Capuano is the fourth incumbent House member to lose a race for re-election in 2018, joining Rep. Joe Crowley (D-NY), Rep. Robert Pittenger (R-NC), and Rep. Mark Sanford (R-NC).
As of now, 58 House sitting House members will not return for the new Congress in January of 2019 - that's already more than the 57 changes which occurred in the 2016 election cycle, and the number for 2018 is likely to go up more in November.
Progressive groups celebrated the win by Pressley.
"A fearless fighter for Boston's Black, brown, and white working families, Ayanna Pressley will be a champion for progressive priorities like Medicare for All and criminal justice reform in Congress," said Jim Dean, head of the group Democracy for America.
The result was another example of female candidates flexing their muscles in Democratic races in 2018.
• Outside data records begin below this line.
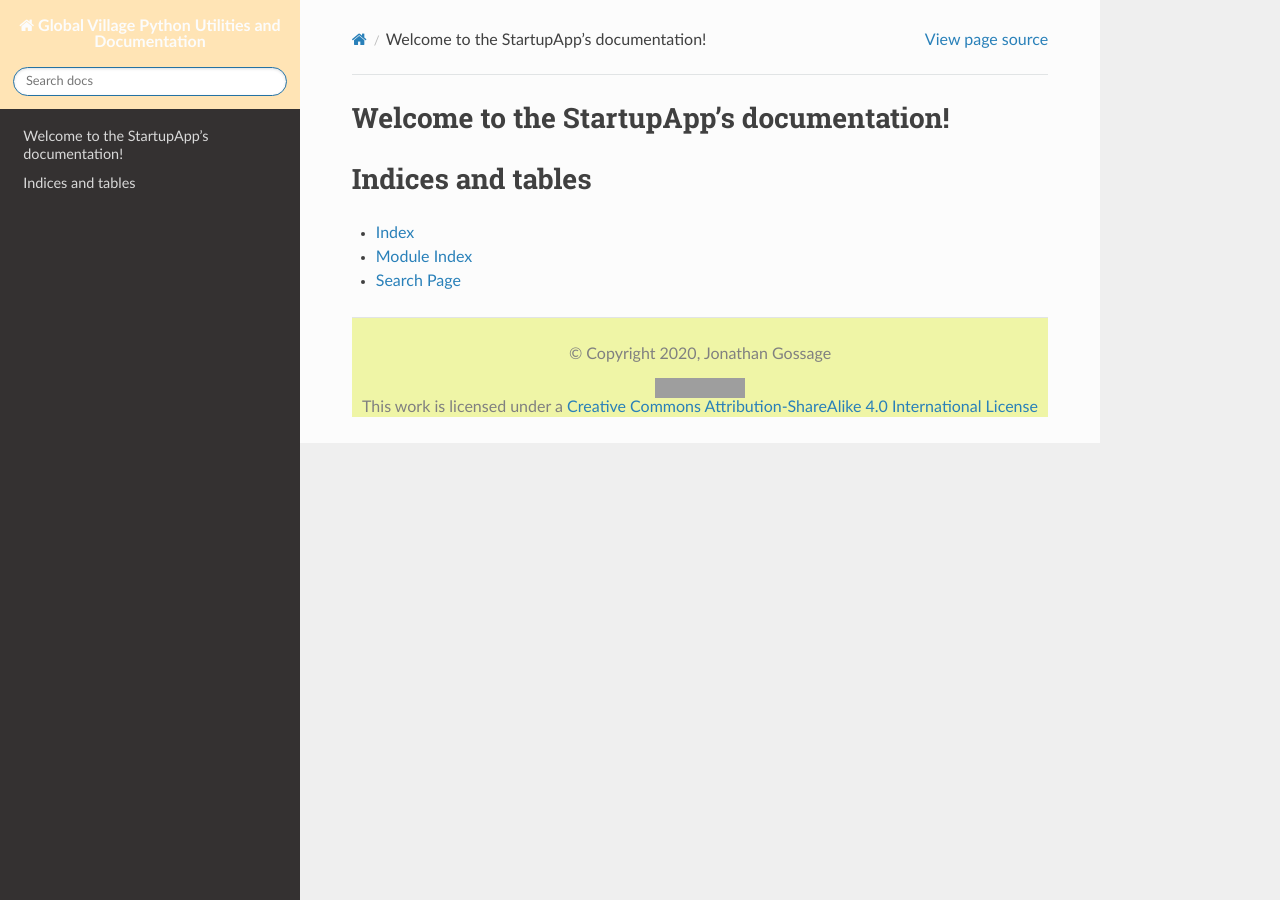
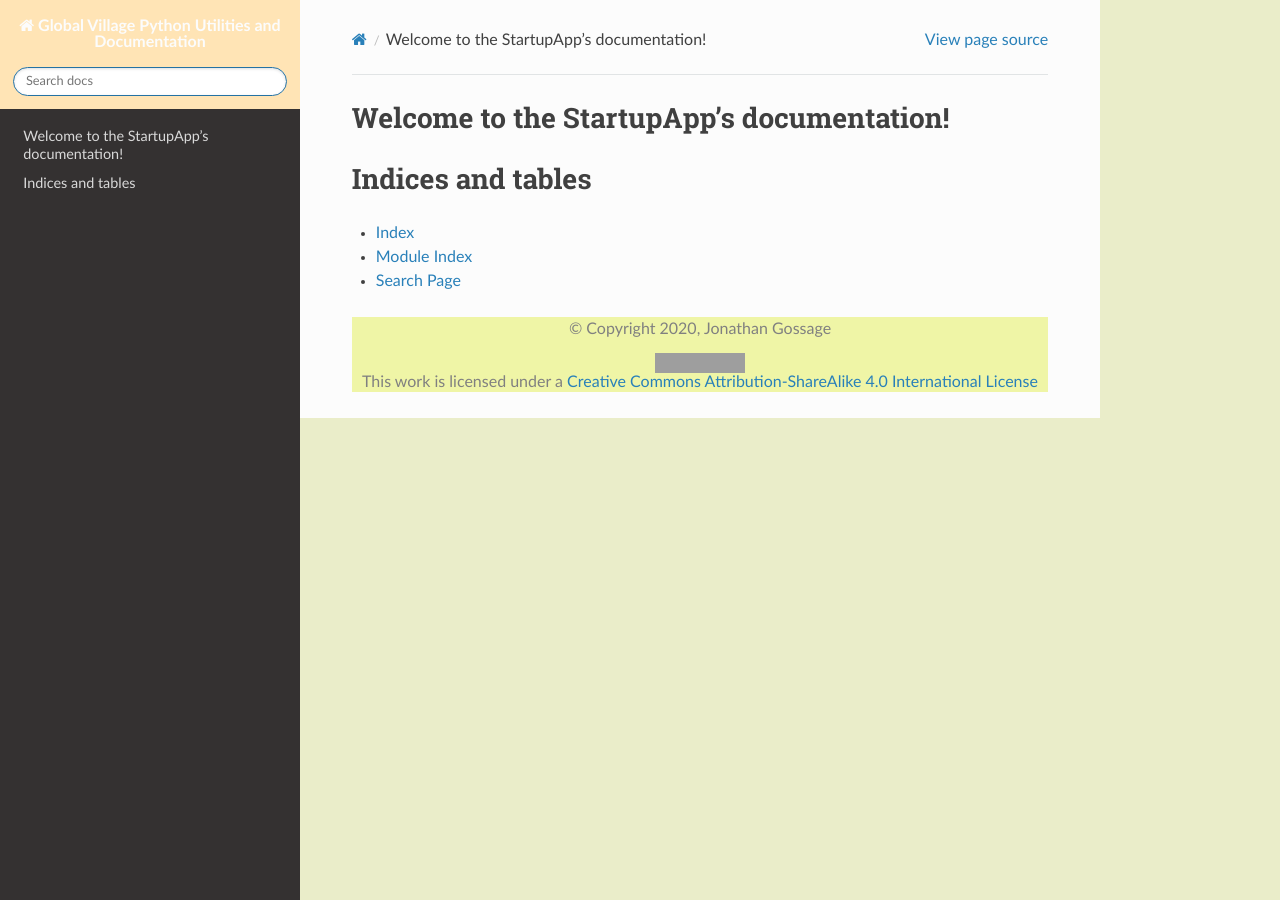
Before and after one commit to globalvillagesoftware/startapp, a Sphinx documentation site: the page built from docs/no-batchfile/source/index.rst, in a window 1280 px wide. Built offline with Sphinx 7.4.7 and the Read the Docs theme 2.0.0, drawn with Linux system fonts in a browser that asks for light colours; grey boxes are pictures that could not be loaded.

Commit message:
Final cleanup for issue #1.
The good versions of `custom.css` and `footer.html` have been moved to
this document.

```diff
--- a/docs/no-batchfile/source/_static/css/custom.css
+++ b/docs/no-batchfile/source/_static/css/custom.css
@@ -1,17 +1,14 @@
-body {
+.body {
     background-color: #f7fad4;
     background: #f7fad4;
 }
 
-wy-body-for-nav {
+.wy-body-for-nav {
     background-color: #f7fad4;
 }
 
-footer {
+.gvfooter {
     background-color: #eff5a6;
     text-align: center;
+    margin: auto
 }
-
-btn-neutral {
-    background-color: red !important;
-}
--- a/docs/no-batchfile/source/_templates/footer.html
+++ b/docs/no-batchfile/source/_templates/footer.html
@@ -14,11 +14,11 @@
       {% endif %}
     </div>
   {% endif %}
-
+<!--
   <hr/>
 
-  <div class="footer"
-    <div role="contentinfo">
+-->
+  <div class="gvfooter" role="contentinfo">
     <p>
     {%- if show_copyright %}
       {%- if hasdoc('copyright') %}
@@ -47,7 +47,6 @@
       </span>
     {%- endif %}
     </p>
-    </div>
 
     {%- if show_sphinx %}
       {% trans %}
@@ -71,9 +70,6 @@
         Creative Commons Attribution-ShareAlike 4.0 International License
       </a>
     {% endblock %}
-
-
-    {%- block extrafooter %} {% endblock %}
   </div>
 
 </footer>
```
Lines whose indentation alone changed are shown as unchanged.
"Fact: so far in 2018 Dems have nominated women in 50% of House races, excluding incumbents (125/252). On GOP side, 18% (33/188)," said political expert Dave Wasserman on Twitter.
Pressley was another one of those victorious women on the Democratic side, who could be bringing major change to the makeup of the party on Capitol Hill in November.
Primaries for Congress are almost over - as Delaware, New Hampshire and Rhode Island will vote over the next week, setting the final names on the ballot for the U.S. House and Senate in November.
With Capuano's defeat, here is the latest rundown on change in the Congress: